§ **Problem requirements**: Read the records below and report each line in which "nama" occurs.
------ Stored data
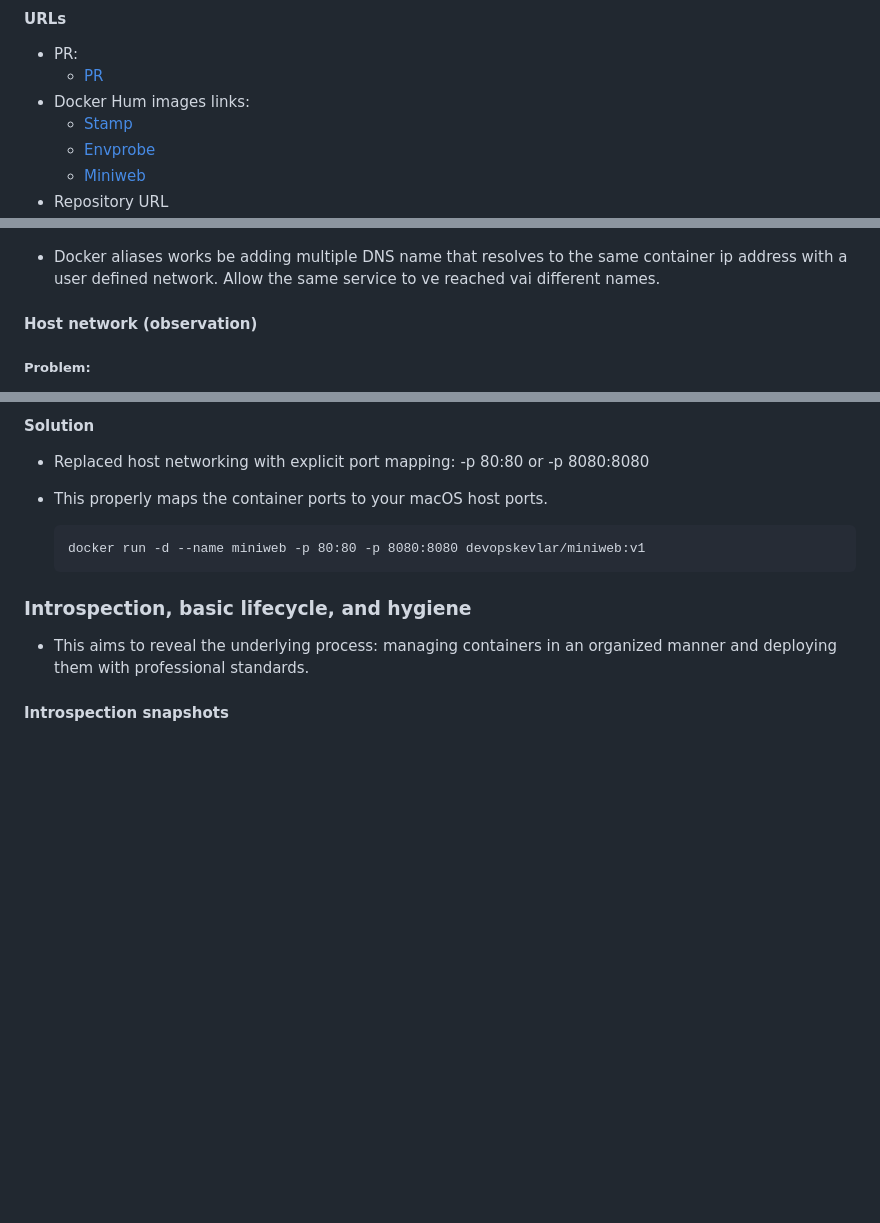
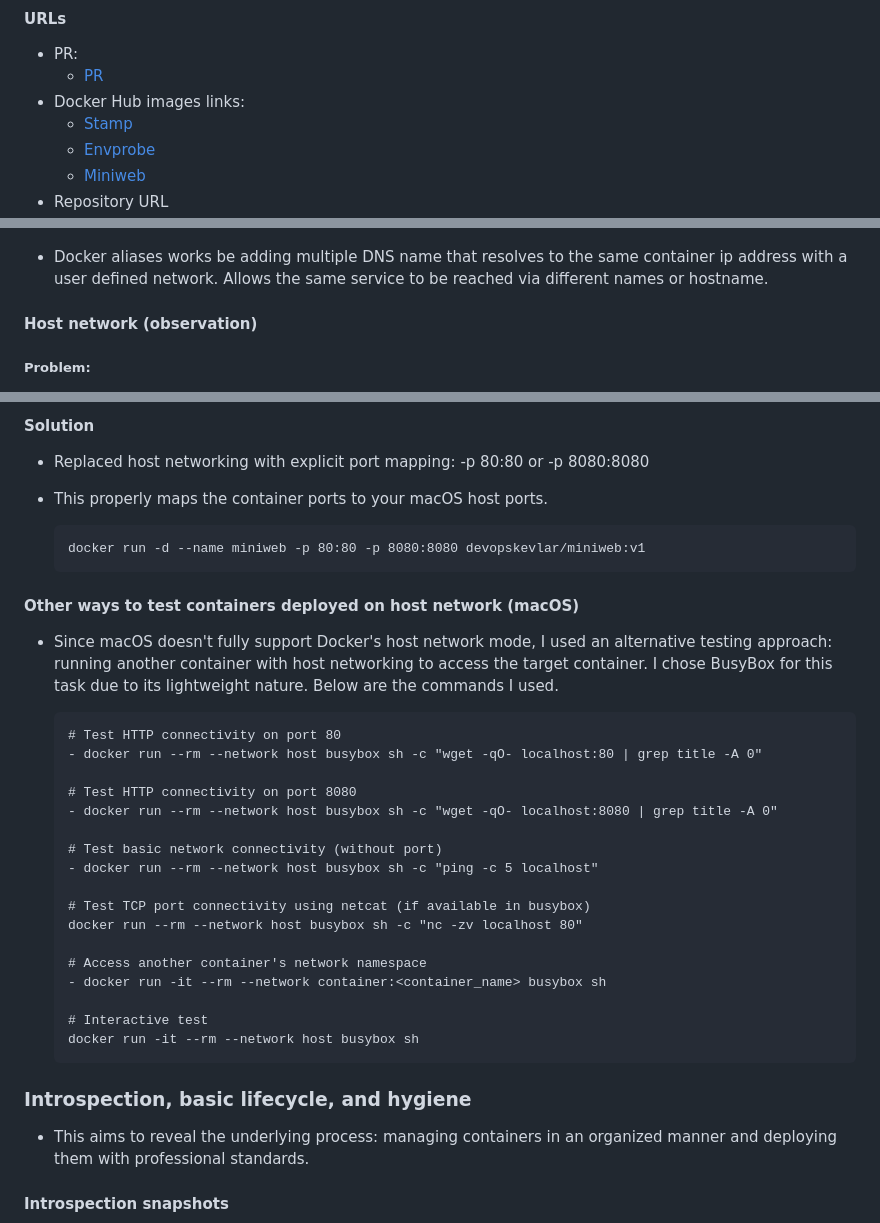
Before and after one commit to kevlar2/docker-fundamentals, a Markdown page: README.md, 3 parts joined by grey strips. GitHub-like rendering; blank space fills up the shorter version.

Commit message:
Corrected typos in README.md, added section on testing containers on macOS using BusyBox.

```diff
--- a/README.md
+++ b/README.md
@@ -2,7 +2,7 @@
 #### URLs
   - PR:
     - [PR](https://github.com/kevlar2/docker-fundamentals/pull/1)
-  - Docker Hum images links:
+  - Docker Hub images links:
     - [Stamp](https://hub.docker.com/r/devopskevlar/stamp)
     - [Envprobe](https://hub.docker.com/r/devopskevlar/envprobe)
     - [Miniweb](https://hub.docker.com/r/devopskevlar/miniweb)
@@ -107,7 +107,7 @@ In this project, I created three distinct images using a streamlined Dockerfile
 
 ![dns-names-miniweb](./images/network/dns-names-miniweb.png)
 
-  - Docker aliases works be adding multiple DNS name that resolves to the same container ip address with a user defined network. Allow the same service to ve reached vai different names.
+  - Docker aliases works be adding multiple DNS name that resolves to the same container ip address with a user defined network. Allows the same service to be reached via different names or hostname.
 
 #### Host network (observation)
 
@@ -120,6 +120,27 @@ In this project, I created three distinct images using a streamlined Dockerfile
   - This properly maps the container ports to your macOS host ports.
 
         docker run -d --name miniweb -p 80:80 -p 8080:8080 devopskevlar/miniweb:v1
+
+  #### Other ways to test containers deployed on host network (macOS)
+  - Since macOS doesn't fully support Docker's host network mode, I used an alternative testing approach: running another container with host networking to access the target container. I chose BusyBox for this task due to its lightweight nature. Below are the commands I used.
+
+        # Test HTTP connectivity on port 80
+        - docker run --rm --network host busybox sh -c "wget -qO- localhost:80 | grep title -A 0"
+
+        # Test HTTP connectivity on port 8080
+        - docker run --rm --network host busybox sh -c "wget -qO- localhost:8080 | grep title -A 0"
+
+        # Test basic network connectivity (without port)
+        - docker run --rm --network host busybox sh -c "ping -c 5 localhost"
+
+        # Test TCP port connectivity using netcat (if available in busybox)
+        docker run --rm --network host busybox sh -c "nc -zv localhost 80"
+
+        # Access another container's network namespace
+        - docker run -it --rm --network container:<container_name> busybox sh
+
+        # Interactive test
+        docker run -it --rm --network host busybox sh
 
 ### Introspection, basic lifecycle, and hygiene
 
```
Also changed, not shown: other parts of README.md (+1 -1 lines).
------------
------ Stored data
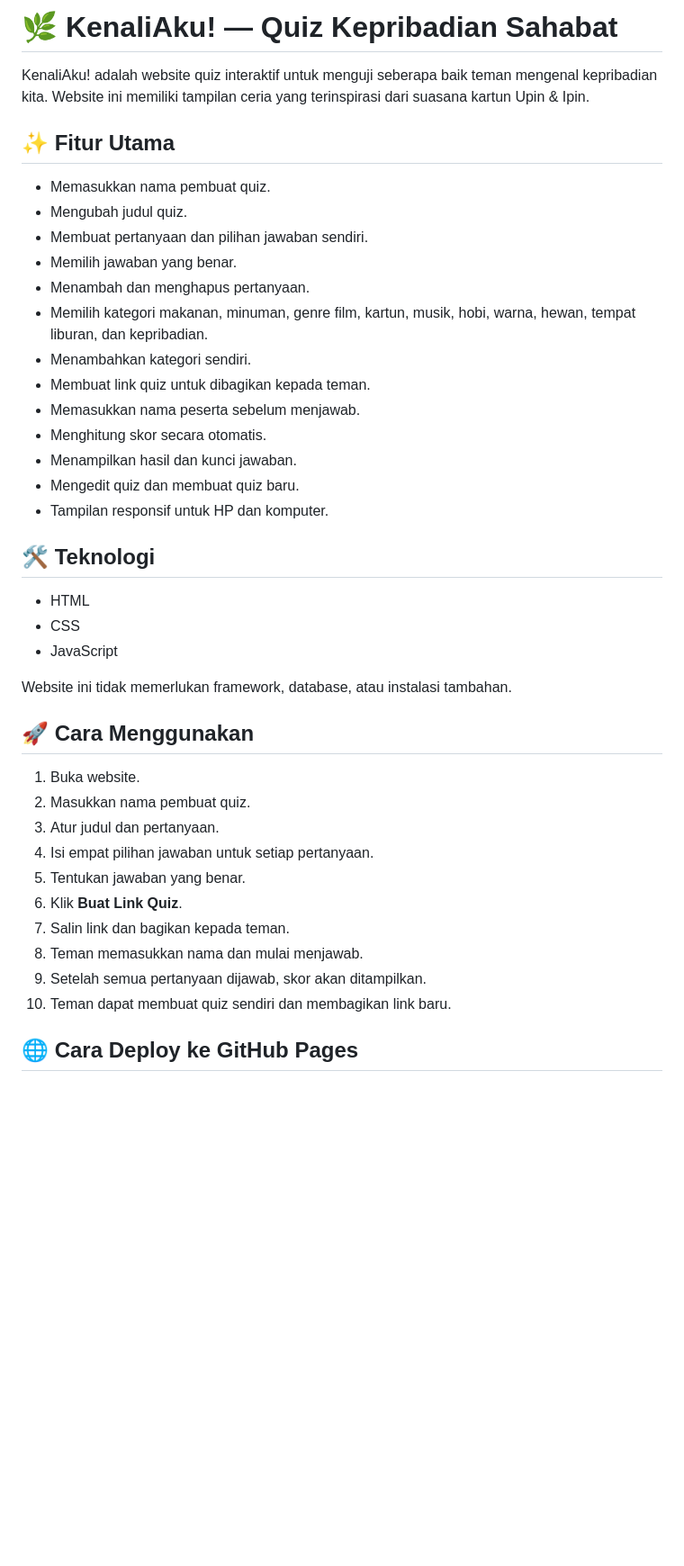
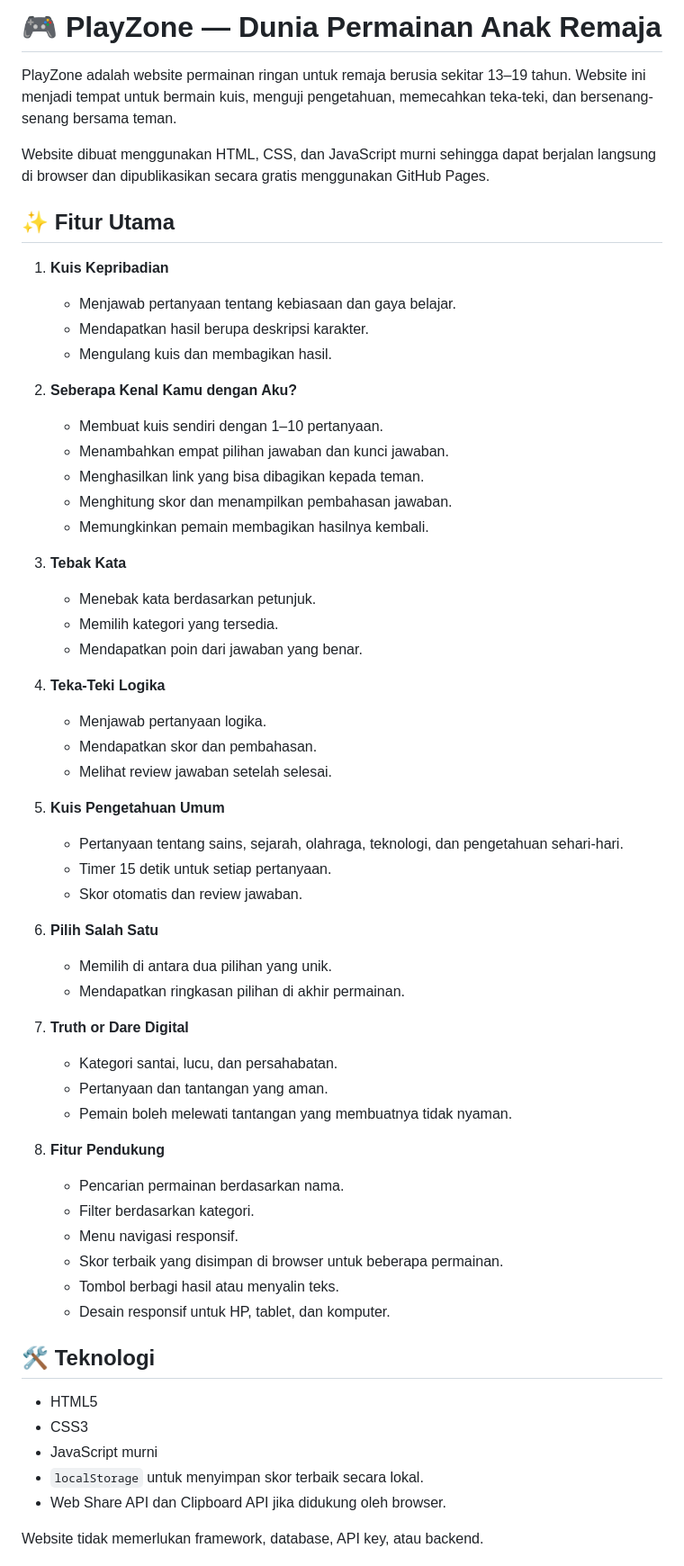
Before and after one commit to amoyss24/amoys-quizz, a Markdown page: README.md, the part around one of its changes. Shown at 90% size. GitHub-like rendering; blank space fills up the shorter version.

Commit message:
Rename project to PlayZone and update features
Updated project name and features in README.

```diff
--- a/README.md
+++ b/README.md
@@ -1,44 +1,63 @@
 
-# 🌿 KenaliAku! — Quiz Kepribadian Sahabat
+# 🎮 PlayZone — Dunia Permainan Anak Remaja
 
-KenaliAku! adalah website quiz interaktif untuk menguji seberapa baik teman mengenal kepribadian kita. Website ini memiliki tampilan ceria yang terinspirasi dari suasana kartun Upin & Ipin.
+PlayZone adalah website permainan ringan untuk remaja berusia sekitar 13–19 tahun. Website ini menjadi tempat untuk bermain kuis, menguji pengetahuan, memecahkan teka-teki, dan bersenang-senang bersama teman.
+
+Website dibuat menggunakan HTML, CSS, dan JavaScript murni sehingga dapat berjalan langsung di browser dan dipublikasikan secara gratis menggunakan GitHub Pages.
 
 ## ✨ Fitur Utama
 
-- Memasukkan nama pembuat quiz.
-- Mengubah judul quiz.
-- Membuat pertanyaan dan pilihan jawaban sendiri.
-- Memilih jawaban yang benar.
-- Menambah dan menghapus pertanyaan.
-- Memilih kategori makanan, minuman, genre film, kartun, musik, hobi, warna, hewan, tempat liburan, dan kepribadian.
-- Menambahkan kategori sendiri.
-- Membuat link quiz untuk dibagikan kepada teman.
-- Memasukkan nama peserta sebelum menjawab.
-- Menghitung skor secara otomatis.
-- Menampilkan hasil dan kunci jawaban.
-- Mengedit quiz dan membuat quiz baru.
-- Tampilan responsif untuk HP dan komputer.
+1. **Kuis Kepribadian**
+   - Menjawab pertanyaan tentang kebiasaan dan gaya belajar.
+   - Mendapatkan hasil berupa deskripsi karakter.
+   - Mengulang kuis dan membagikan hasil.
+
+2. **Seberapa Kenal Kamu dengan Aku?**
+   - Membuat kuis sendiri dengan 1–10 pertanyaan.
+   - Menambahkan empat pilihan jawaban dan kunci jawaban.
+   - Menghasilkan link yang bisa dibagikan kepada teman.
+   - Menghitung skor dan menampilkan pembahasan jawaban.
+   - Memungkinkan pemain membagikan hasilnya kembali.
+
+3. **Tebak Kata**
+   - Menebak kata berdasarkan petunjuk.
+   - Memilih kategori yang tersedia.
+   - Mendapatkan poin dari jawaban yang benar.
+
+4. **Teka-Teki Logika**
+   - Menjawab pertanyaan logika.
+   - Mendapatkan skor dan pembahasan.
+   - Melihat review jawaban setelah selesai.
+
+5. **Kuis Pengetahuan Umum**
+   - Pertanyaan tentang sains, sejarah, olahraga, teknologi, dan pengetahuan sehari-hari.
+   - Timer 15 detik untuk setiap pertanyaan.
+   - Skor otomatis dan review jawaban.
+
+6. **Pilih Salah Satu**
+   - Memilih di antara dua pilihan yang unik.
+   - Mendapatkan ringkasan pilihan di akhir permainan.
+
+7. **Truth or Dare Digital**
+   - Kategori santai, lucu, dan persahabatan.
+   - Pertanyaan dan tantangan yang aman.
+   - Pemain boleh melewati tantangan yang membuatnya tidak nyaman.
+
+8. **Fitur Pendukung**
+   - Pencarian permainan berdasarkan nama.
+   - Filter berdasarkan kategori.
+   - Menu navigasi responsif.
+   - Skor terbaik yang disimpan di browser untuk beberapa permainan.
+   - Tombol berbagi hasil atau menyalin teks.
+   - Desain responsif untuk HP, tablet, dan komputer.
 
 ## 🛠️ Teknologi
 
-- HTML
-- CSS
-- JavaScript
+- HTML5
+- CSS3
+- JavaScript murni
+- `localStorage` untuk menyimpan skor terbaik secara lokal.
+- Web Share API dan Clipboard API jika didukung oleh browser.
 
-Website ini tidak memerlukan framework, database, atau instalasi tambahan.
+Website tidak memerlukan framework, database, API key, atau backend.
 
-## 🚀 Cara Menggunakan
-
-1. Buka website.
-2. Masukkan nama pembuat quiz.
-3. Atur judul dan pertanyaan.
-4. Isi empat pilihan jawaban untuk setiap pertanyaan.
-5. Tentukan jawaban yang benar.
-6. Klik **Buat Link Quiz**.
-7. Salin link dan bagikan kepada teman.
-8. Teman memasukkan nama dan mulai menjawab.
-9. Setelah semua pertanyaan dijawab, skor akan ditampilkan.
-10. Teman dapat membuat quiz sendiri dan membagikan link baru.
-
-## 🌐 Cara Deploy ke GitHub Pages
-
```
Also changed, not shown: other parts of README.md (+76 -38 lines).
------------
§ **Final answer**:
-- Memasukkan nama pembuat quiz.
-- Memasukkan nama peserta sebelum menjawab.
+   - Pencarian permainan berdasarkan nama.
-2. Masukkan nama pembuat quiz.
-8. Teman memasukkan nama dan mulai menjawab.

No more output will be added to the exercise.